WORK INSTRUCTION: Where does the string "frontend" occur in the records? Copy each line that holds it.

EXERCISE DATA:
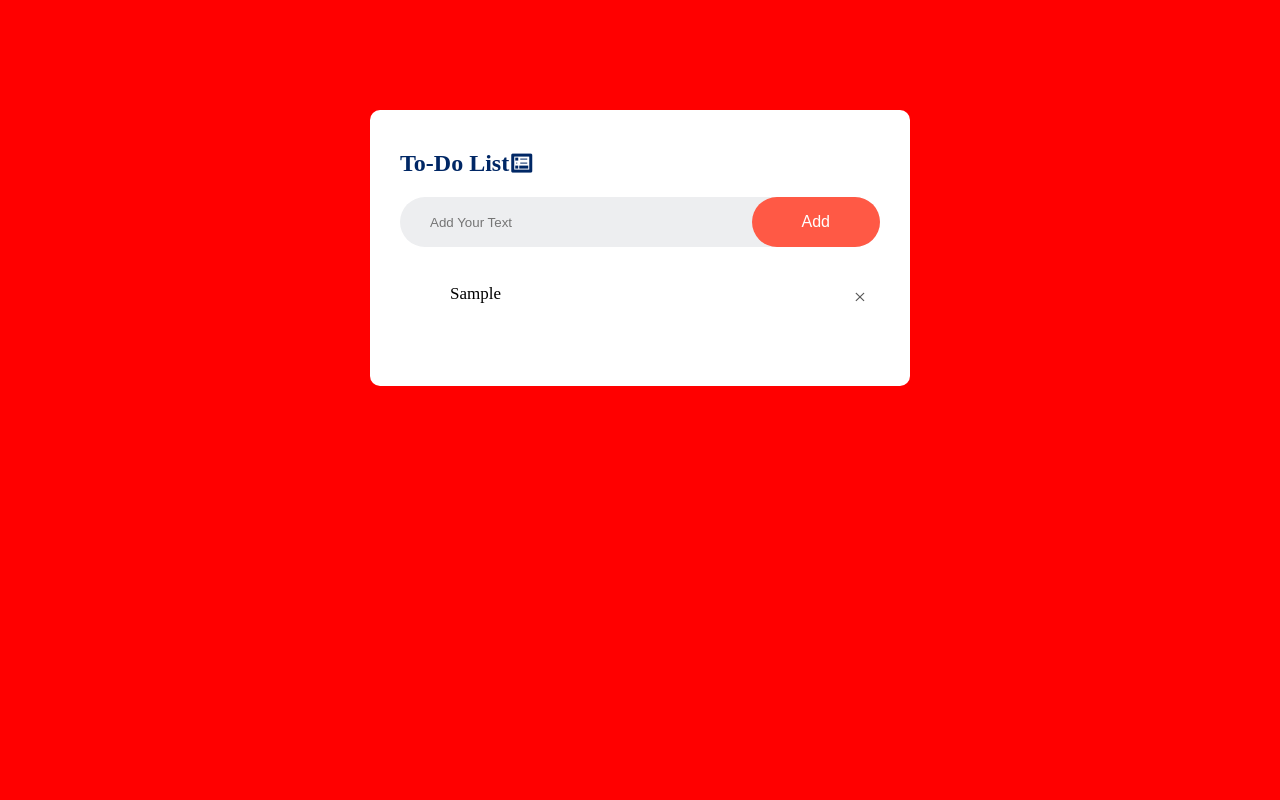
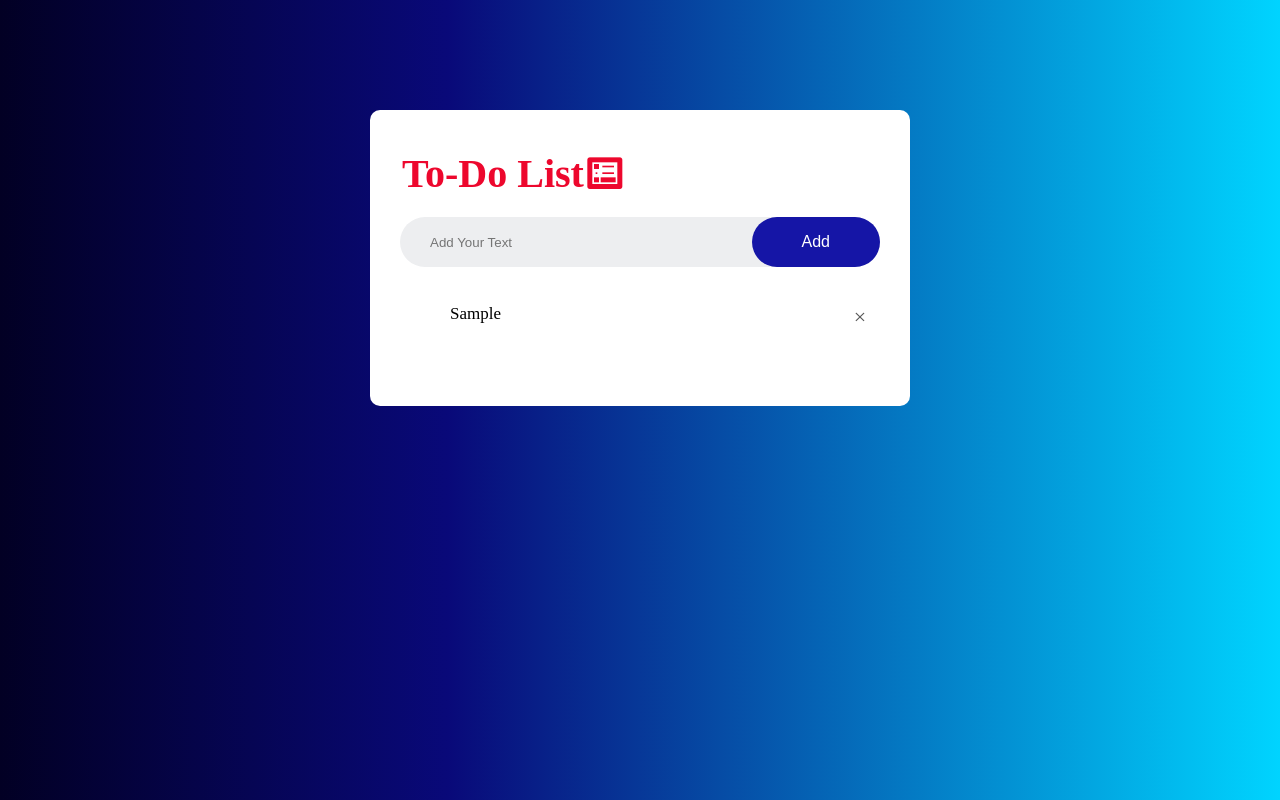
Before and after one commit to Pradeeptamta3225/To-Do-App, a plain HTML site: page index.html in a window 1280 px wide. Both pictures are taken after typing "Sample" into the empty fields and a click on the button "Add". Drawn offline with nearby package versions, Linux system fonts and the light colour scheme.

Commit message:
add some functionality

```diff
--- a/index.html
+++ b/index.html
@@ -21,11 +21,7 @@
                 <button onclick="addTask()">Add</button>
             </div>
 
-            <ul id="list-container">
-                <!-- <li class="checked">Task 1</li>
-                <li>Task 2</li>
-                <li>Task 3</li> -->
-            </ul>
+            <ul id="list-container"></ul>
         </div>
     </div>
 
--- a/script.js
+++ b/script.js
@@ -10,8 +10,27 @@ function addTask(){
         li.innerHTML = inputBox.value;
         listContainer.appendChild(li);
         let span = document.createElement("span");
-        span.innerHTML = "× "
+        span.innerHTML = "×"
         li.appendChild(span);
     }
     inputBox.value = "";
+    refresh();
 }
+
+listContainer.addEventListener("click", function(e){
+    if (e.target.tagName === "LI") {
+        e.target.classList.toggle("checked");
+    } else if(e.target.tagName === "SPAN"){
+        e.target.parentElement.remove();
+        refresh();
+    }
+    })
+
+function refresh(){
+    localStorage.setItem("data", listContainer.innerHTML);
+}
+
+function updateData(){
+    listContainer.innerHTML = localStorage.getItem("data")
+}
+updateData();
--- a/style.css
+++ b/style.css
@@ -8,8 +8,8 @@
 .container{
     width: 100%;
     min-height: 100vh;
-    background-color: red;
-    padding: 10px;
+    background: rgb(2,0,36);
+    background: linear-gradient(90deg, rgba(2,0,36,1) 0%, rgba(9,9,121,1) 35%, rgba(0,212,255,1) 100%);padding: 10px;
 }
 
 .todo-box{
@@ -23,9 +23,11 @@
 }
 
 .todo-box h2{
-    color: #002765;
+    font-size: 2.5rem;
+    color: rgb(237, 7, 45);
     display: flex;
     align-items: center;
+    padding-left: 2px;
     margin-bottom: 20px;
 }
 .row{
@@ -52,7 +54,7 @@ button{
     border: none;
     outline: none;
     padding: 16px 50px;
-    background: #ff5945;
+    background: rgb(21, 21, 166);
     color: #fff;
     font-size: 16px;
     cursor: pointer;
@@ -67,6 +69,7 @@ ul li{
     cursor: pointer;
     position: relative;
 }
+
 ul li::before{
     content: '';
     position: absolute;
```
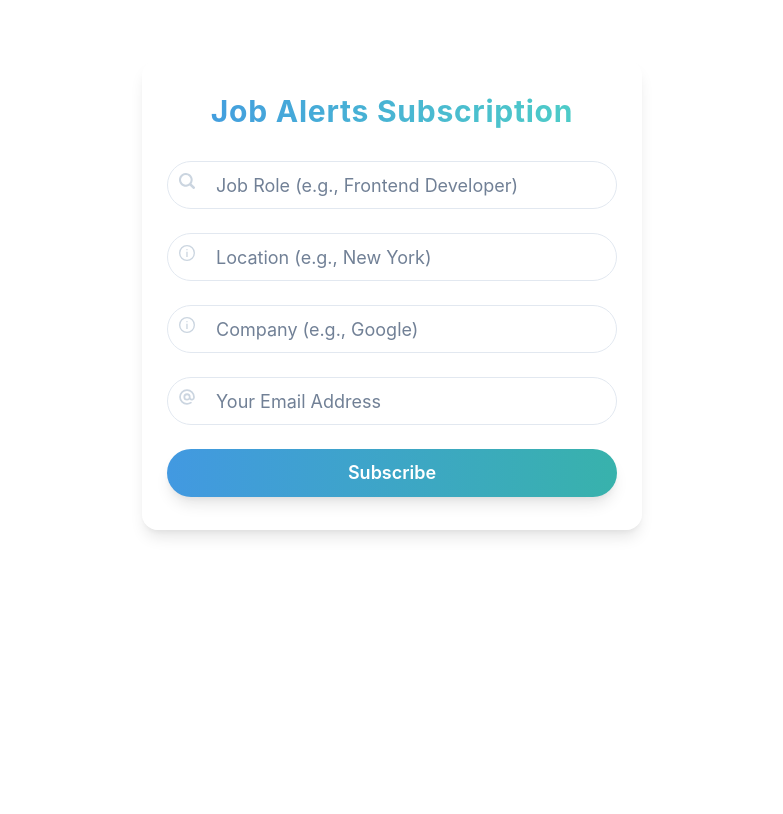
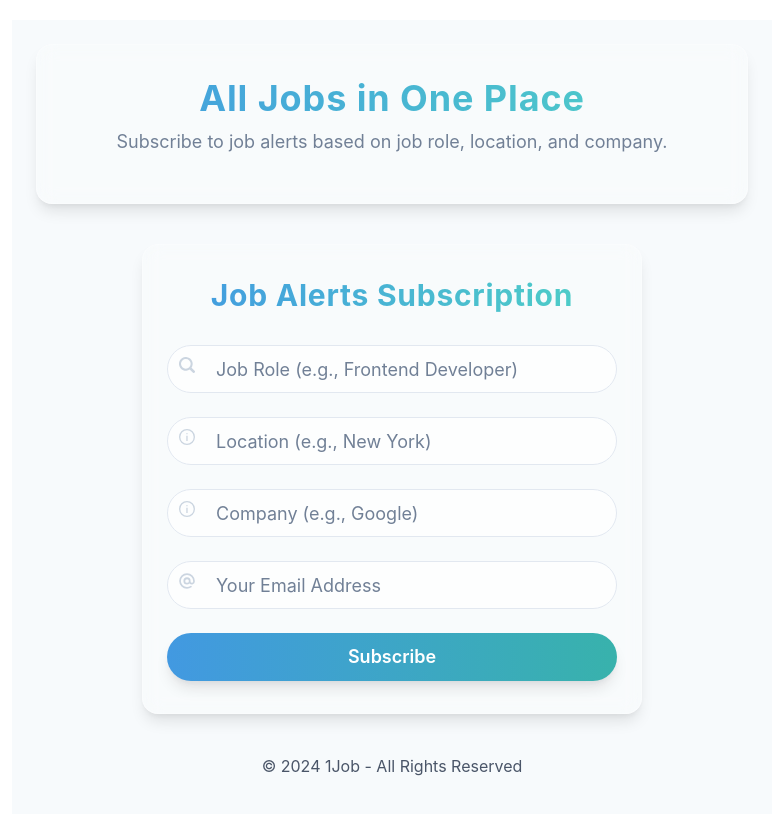
Before and after one commit to danieljohannsson/one-job, a React (Create React App) app in the folder frontend/: page / in a window 1280 px wide. Shown: the top 814 px of the page, without its empty margins (248-1031 px from the left). Built offline with nearby package versions, Linux system fonts and the light colour scheme; the HTML template or start-up script is replaced by a standard one.

Commit message:
Moved handleEmailSubmit to util.ts

```diff
--- a/frontend/src/pages/JobSearchPage.tsx
+++ b/frontend/src/pages/JobSearchPage.tsx
@@ -1,35 +1,27 @@
 // /src/pages/JobSearchPage.tsx
 import SearchBar from '../components/SearchBar';
+import Header from '../components/Header';
+import { Box, Stack, Image, Input, Button, Text } from '@chakra-ui/react';
+import { handleEmailSubmit } from '../utils/emailService';
 
 const JobSearchPage: React.FC = () => {
+  // frontend/src/components/SearchBar.tsx
+  return (
+    <Box minHeight="100vh" backgroundColor="gray.50" padding="6">
+      {/* Header */}
+      <Header />
 
-    // frontend/src/components/SearchBar.tsx
-const handleEmailSubmit = async (email: string, role: string, location: string, company: string) => {
-    try {
-      const response = await fetch('http://localhost:5000/api/jobs/send-email', {
-        method: 'POST',
-        headers: {
-          'Content-Type': 'application/json',
-        },
-        body: JSON.stringify({
-          email,
-          role,
-          location,
-          company,
-        }),
-      });
-      const result = await response.text();
-      console.log(result);
-    } catch (error) {
-      console.error('Error sending email:', error);
-    }
-  };
+      {/* Job Search Form */}
+      <Box maxWidth="600px" margin="0 auto">
+        <SearchBar onEmail={handleEmailSubmit} />
+      </Box>
 
-    return (
-        <div className="job-search-page">
-            <SearchBar onEmail={handleEmailSubmit} />
-        </div>
-    );
+      {/* Footer or additional content */}
+      <Stack alignItems="center" marginTop="10">
+        <Text color="gray.600">© 2024 1Job - All Rights Reserved</Text>
+      </Stack>
+    </Box>
+  );
 };
 
 export default JobSearchPage;
--- /dev/null
+++ b/frontend/src/utils/emailService.ts
@@ -0,0 +1,25 @@
+export const handleEmailSubmit = async (
+  email: string,
+  role: string,
+  location: string,
+  company: string
+) => {
+  try {
+    const response = await fetch('http://localhost:5000/api/jobs/send-email', {
+      method: 'POST',
+      headers: {
+        'Content-Type': 'application/json',
+      },
+      body: JSON.stringify({
+        email,
+        role,
+        location,
+        company,
+      }),
+    });
+    const result = await response.text();
+    console.log(result);
+  } catch (error) {
+    console.error('Error sending email:', error);
+  }
+};
```
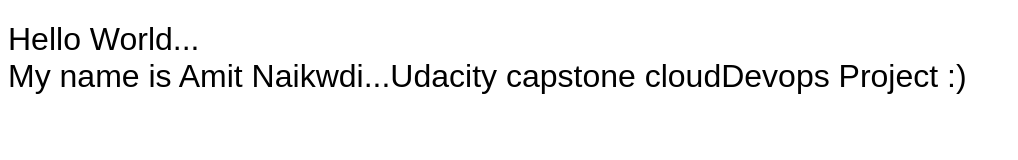
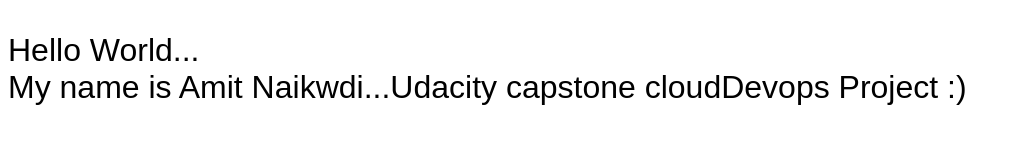
Before and after one commit to amitnike/capstonenginxapp, a plain HTML site: page index.html in a window 1280 px wide. Shown: the whole page, without its empty margins (0-1018 px from the left). Drawn offline with Linux system fonts and the light colour scheme.

```diff
--- a/index.html
+++ b/index.html
@@ -16,7 +16,7 @@
 <body>
 
     <h1>
-        Hello World...<br>
+        <p>Hello World...<br>
         My name is Amit Naikwdi...Udacity capstone cloudDevops Project :)
     </h1>
 
```
Also changed, not shown: 1 other file.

SOLUTION TO THIS PROBLEM:
Before and after one commit to danieljohannsson/one-job, a React (Create React App) app in the folder frontend/: page / in a window 1280 px wide. Shown: the top 814 px of the page, without its empty margins (248-1031 px from the left). Built offline with nearby package versions, Linux system fonts and the light colour scheme; the HTML template or start-up script is replaced by a standard one.
--- a/frontend/src/pages/JobSearchPage.tsx
+++ b/frontend/src/pages/JobSearchPage.tsx
+  // frontend/src/components/SearchBar.tsx
-    // frontend/src/components/SearchBar.tsx
+++ b/frontend/src/utils/emailService.ts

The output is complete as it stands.